UNITED NATIONS, April 2 (Xinhua) — The United Nations is in the midst of studying new claims made about the 2010 -2011 cholera outbreak in Haiti, a process that will take time, UN spokesman Martin Nesirky told reporters here on Monday.
The UN “received claims related to cholera in Haiti and is studying the claims,” Nesirky said at a daily news briefing.
The spokesman made his statement in response to a reporter’s question about a recent New York Times article, which stated that evidence strongly indicates that the cholera originated with UN peacekeepers stationed in Haiti.
“This was a highly complex matter which will require thorough consideration,” said Nesirky. “Given the unique nature of the claim, this will take some time, which is not unusual.”
Cholera appeared in Haiti in October 2010, months after an earthquake crippled the island nation. The epidemic spread and as of January 2012 has killed more than 7,000 people in Haiti and left nearly 500,000 more sick. The disease has also spread to the neighboring Dominican Republic.
Nesirky recalled that in January 2011, UN Secretary-General Ban Ki-moon had appointed a panel of independent scientific experts to investigate the cause of the cholera outbreak, but the panel said that they could not conclusively determine how the cholera was introduced in the island country.
Cholera is an acute intestinal infection caused by ingestion of food or water contaminated with the bacterium Vibrio cholerae.

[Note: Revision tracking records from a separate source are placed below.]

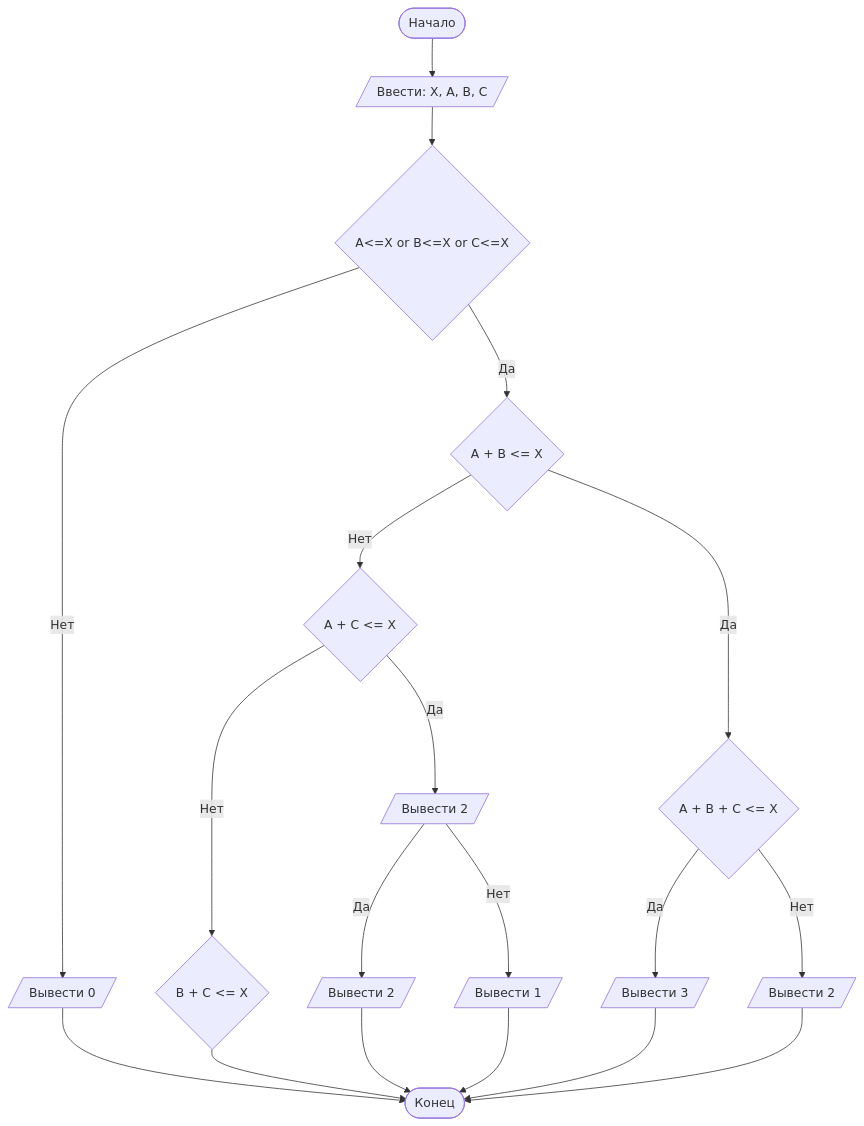
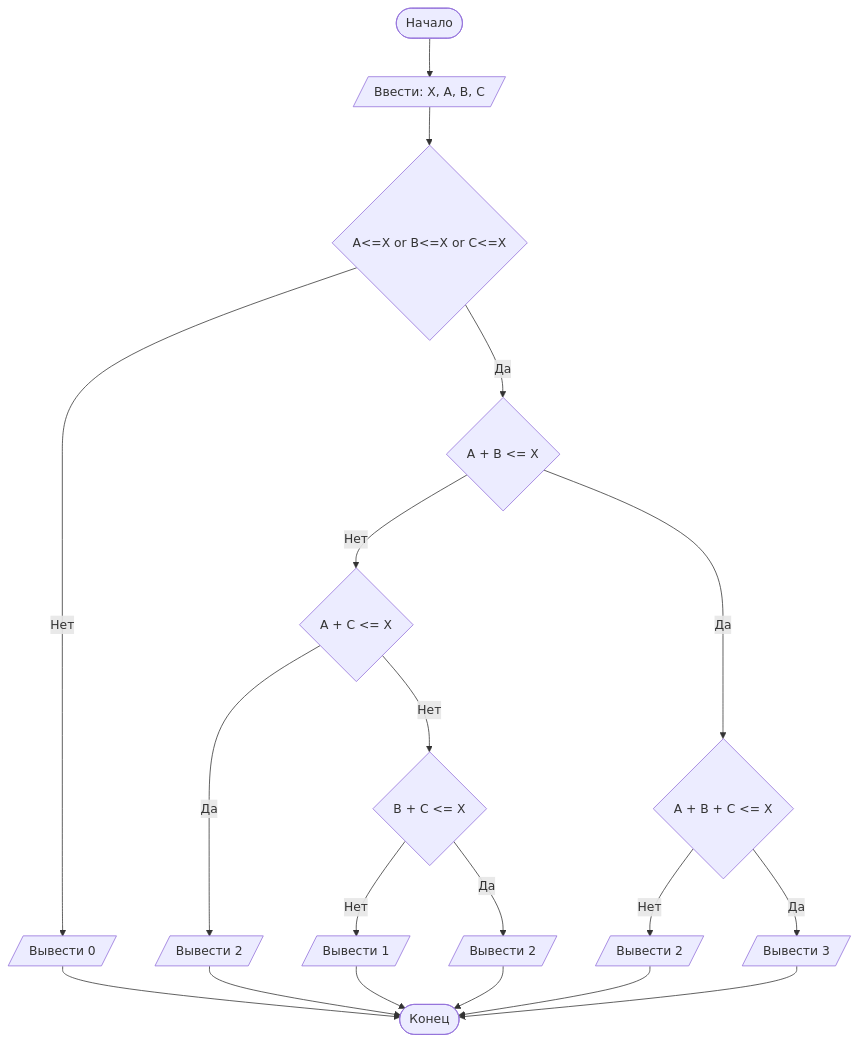
One commit to ArseniiMSorokin/Lab1 changed the diagram in README.md. Above: the diagram before and after it, drawn with Mermaid.

````diff
--- a/README.md
+++ b/README.md
@@ -120,22 +120,21 @@
 ```mermaid
 graph TD
     A([Начало]) --> B[/Ввести: X, A, B, C/]
     B --> C{A<=X or B<=X or C<=X}
     C -- Нет --> D[/Вывести 0/]
     C -- Да --> F{A + B <= X}
     F -- Нет --> G{A + C <= X}
-    G -- Да --> I[/Вывести 2/]
-    G -- Нет --> H{B + C <= X}
-    I -- Да --> J[/Вывести 2/]
-    I -- Нет --> K[/Вывести 1/]
+    G -- Да --> H[/Вывести 2/]
+    G -- Нет --> I{B + C <= X}
+    I -- Нет --> J[/Вывести 1/]
+    I -- Да --> K[/Вывести 2/]
     F -- Да --> L{A + B + C <= X}
-    L -- Да --> M[/Вывести 3/]
-    L -- Нет --> N[/Вывести 2/]
+    L -- Нет --> M[/Вывести 2/]
+    L -- Да --> N[/Вывести 3/]
     D --> Z
     H --> Z
     J --> Z
     K --> Z
     M --> Z
-    N --> Z([Конец])    
-
+    N --> Z([Конец])
 ```
````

It produces an enterotoxin that causes a copious, painless, watery diarrhoea that can quickly lead to severe dehydration and death if treatment is not promptly given. Vomiting also occurs in most patients.